Blog post by Natasha Yacoub, Chair of Feminist Theory and Displacement Working Group, RLI, University of London, Janna Wessels, Assistant Professor, Amsterdam Centre for Migration & Refugee Law (ACMRL), VU University Amsterdam, and Rosa da Costa, independent expert in refugee law..
Feminist theory in refugee law rose to prominence in the 1990s. However, Dauvergne recently noted that “the past three decades of feminist work in refugee law advocacy stand as a cautionary tale” because “what began with a huge burst of energy and creativity in the final decade of the twentieth century has stalled spectacularly”. It is time for change.
This is the reason that, in 2020, the Refugee Law Initiative Working Group on Feminist Theory and Displacement was formed (the Working Group). It seeks to rekindle feminist engagement not only with refugee law narrowly understood, but also with legal displacement research more broadly. Based on the conviction that they have great reformatory potential, this group engages in regular discussions about the relevance of feminist approaches to legal displacement research, extending beyond refugee law to consider the legal protection of other forcibly displaced persons. A blog series, which will be released throughout 2023, will highlight some of these discussions. The present blog post serves to explain the work of the Working Group and introduce the monthly blog series on feminist approaches to legal displacement research.
The power of feminist approaches to legal research: the RLI Working Group on Feminist Theory and Displacement as a platform for change
While we share the sense that feminist engagement with refugee law has lost its initial steam, we observe a recent move towards a rediscovery of feminist approaches in legal displacement research. Feminist approaches challenge the content, as well as the parameters, of knowledge in this field. Some recent scholarship engaging feminist theories has emerged, principally building on previous work focussing on ‘exclusionary inclusion’ and the refugee definition as well as refugee status determination.
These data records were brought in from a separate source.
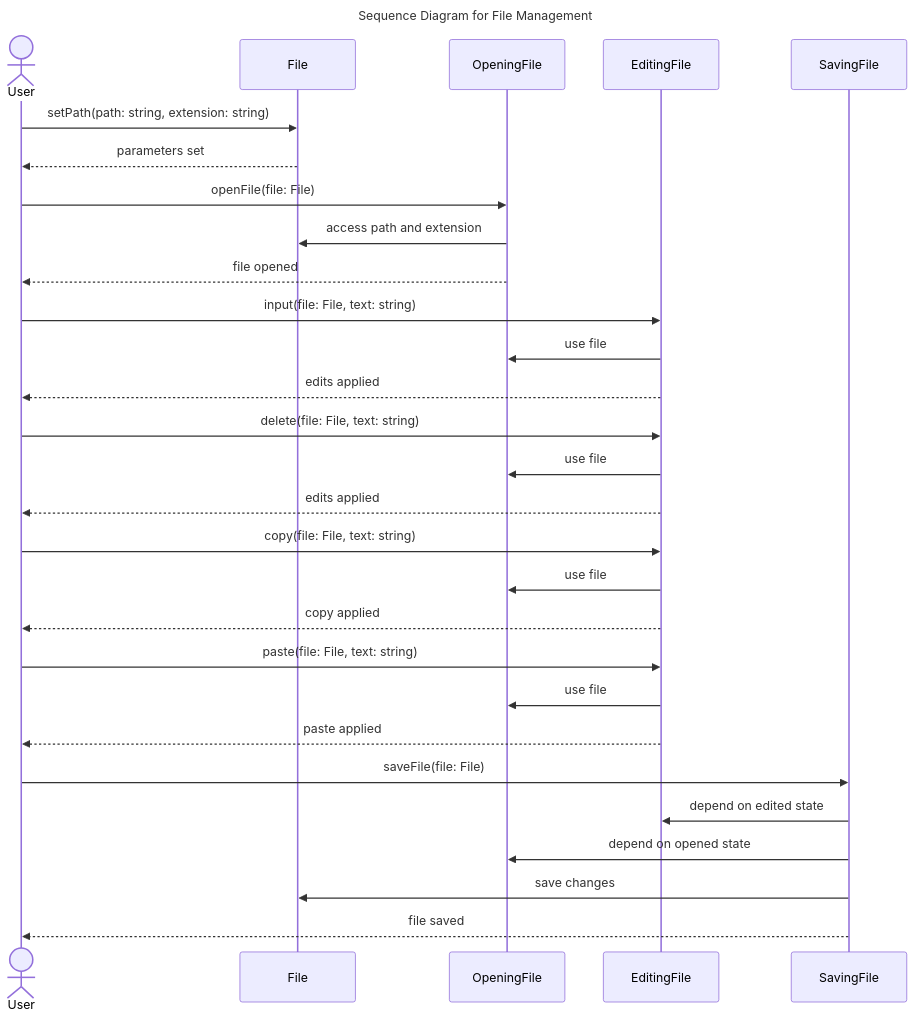
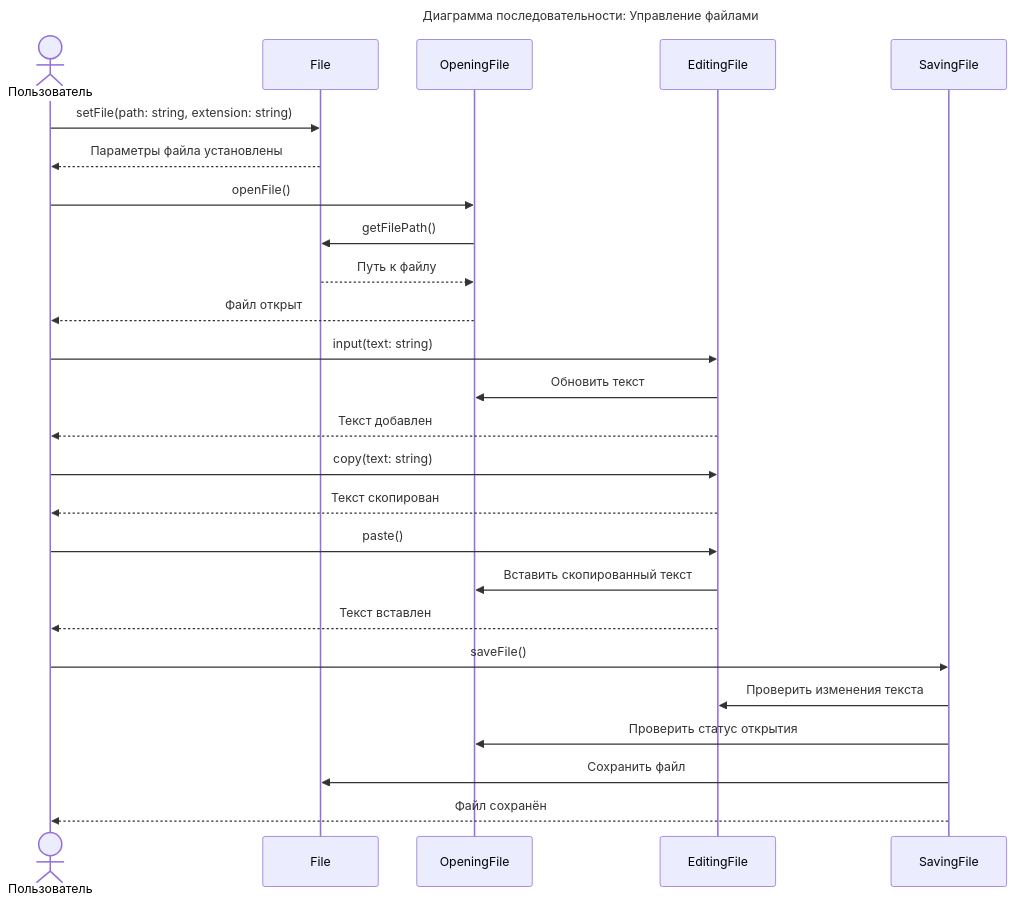
One commit to penamarth/bsbo-16-23_team5_var11_textedit changed the diagram in Документация/Преценденты/Управление файлами.md/Диаграмма последовательности Управление файлами.md. Above: the diagram before and after it, drawn with Mermaid.

Commit message:
sequence diagram upd

````diff
--- a/Документация/Преценденты/Управление файлами.md/Диаграмма последовательности Управление файлами.md
+++ b/Документация/Преценденты/Управление файлами.md/Диаграмма последовательности Управление файлами.md
@@ -1,38 +1,34 @@
 ```mermaid
 sequenceDiagram
-    title Sequence Diagram for File Management
-    actor User
+    title Диаграмма последовательности: Управление файлами
+    actor Пользователь
     participant File
     participant OpeningFile
     participant EditingFile
     participant SavingFile
 
-    User ->> File: setPath(path: string, extension: string)
-    File -->> User: parameters set
+    Пользователь ->> File: setFile(path: string, extension: string)
+    File -->> Пользователь: Параметры файла установлены
 
-    User ->> OpeningFile: openFile(file: File)
-    OpeningFile ->> File: access path and extension
-    OpeningFile -->> User: file opened
+    Пользователь ->> OpeningFile: openFile()
+    OpeningFile ->> File: getFilePath()
+    File -->> OpeningFile: Путь к файлу
+    OpeningFile -->> Пользователь: Файл открыт
 
-    User ->> EditingFile: input(file: File, text: string)
-    EditingFile ->> OpeningFile: use file
-    EditingFile -->> User: edits applied
+    Пользователь ->> EditingFile: input(text: string)
+    EditingFile ->> OpeningFile: Обновить текст
+    EditingFile -->> Пользователь: Текст добавлен
 
-    User ->> EditingFile: delete(file: File, text: string)
-    EditingFile ->> OpeningFile: use file
-    EditingFile -->> User: edits applied
+    Пользователь ->> EditingFile: copy(text: string)
+    EditingFile -->> Пользователь: Текст скопирован
 
-    User ->> EditingFile: copy(file: File, text: string)
-    EditingFile ->> OpeningFile: use file
-    EditingFile -->> User: copy applied
+    Пользователь ->> EditingFile: paste()
+    EditingFile ->> OpeningFile: Вставить скопированный текст
+    EditingFile -->> Пользователь: Текст вставлен
 
-    User ->> EditingFile: paste(file: File, text: string)
-    EditingFile ->> OpeningFile: use file
-    EditingFile -->> User: paste applied
-
-    User ->> SavingFile: saveFile(file: File)
-    SavingFile ->> EditingFile: depend on edited state
-    SavingFile ->> OpeningFile: depend on opened state
-    SavingFile ->> File: save changes
-    SavingFile -->> User: file saved
+    Пользователь ->> SavingFile: saveFile()
+    SavingFile ->> EditingFile: Проверить изменения текста
+    SavingFile ->> OpeningFile: Проверить статус открытия
+    SavingFile ->> File: Сохранить файл
+    SavingFile -->> Пользователь: Файл сохранён
 ```
````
There is budding scholarship on other aspects of legal displacement research such as ‘protection at sea’ and non-refoulement, durable solutions and the boundaries of refugee law.
To advance this scholarship, the Working Group connects academics working in this field, ranging from early career scholars to senior academics. The platform aims to deepen connections between members, facilitate academic exchange and promote action to re-invigorate feminist theory in legal displacement research. There are currently 23 members from diverse regions, including the Middle East and Africa, Asia and the Pacific, the Americas and Europe, all of whom are also RLI Research Affiliates and Senior Research Associates. The Working Group conducts regular meetings principally by remote means so as to allow for the widest possible participation by network members from across the world.
Since its inception, the Working Group has analysed different feminist approaches, highlighting both their contributions to displacement research and areas for future exploration. This work informed a thematic panel on feminist theory for the RLI Annual Conference 2022, which challenged the boundaries of international refugee law and international human rights institutions and explored practical ways to improve refugee protection. A feminist reliance on strategic essentialism served as a tool for Catherine Briddick’s analysis of the CEDAW Committee’s approach to discrimination experienced by women in the context of migration control. A queer theory lens was used by Janna Wessels to unravel the relationship between human rights and the refugee definition. An intersectionality approach helped Nour Daoud deconstruct how Syrian women’s representation across gender, class, and refugee identity dimensions shapes experiences of intimate partner violence experiences in Jordan. Feminist New Materialist theory was drawn upon by Claudia Blandon to show how women in Colombia are transforming legal and human rights knowledge to empower individuals and communities. This panel showcased the disruptive and transformational power of feminist legal research to chart ways for change in legal displacement research. To build on this, the Working Group is presenting the 2023 blog series.
Introducing the Blog Series: Feminist Theory as method in legal displacement research
While recognizing the substantial progress made to date, the blog series views feminism in displacement research as “unfinished business”. We seek to re-ignite feminist theory in legal displacement studies by showcasing different feminist theories and reflecting on their potential not only for exposing flaws, but also for re-interpreting law and policy towards greater equality and justice.
Specifically, the blog series seeks to highlight scholarship also beyond the refugee definition and refugee status determination to other areas of displacement studies. Feminist approaches challenge and re-define borders, categories, binaries, power dynamics and offer multiple, diverse ways of seeing. This is useful beyond the theoretical realm. It has the potential to improve protection for all displaced persons, not just for women and girls.
By publishing one post per month throughout 2023, the series draws from the rich body of theories and angles that feminism provides. It will shed light on approaches such as intersectionality; decolonising theory; sexuality theory; feminist poststructuralism; and many others and illustrate their applicability to various facets of legal displacement research. Beyond theory, it explores feminism as method. Feminist approaches may have “stalled spectacularly” but the blog series aims to light a new fire.
The views expressed in this article belong to the author/s and do not necessarily reflect those of the Refugee Law Initiative. We welcome comments and contributions to this blog – please comment below and see here for contribution guidelines.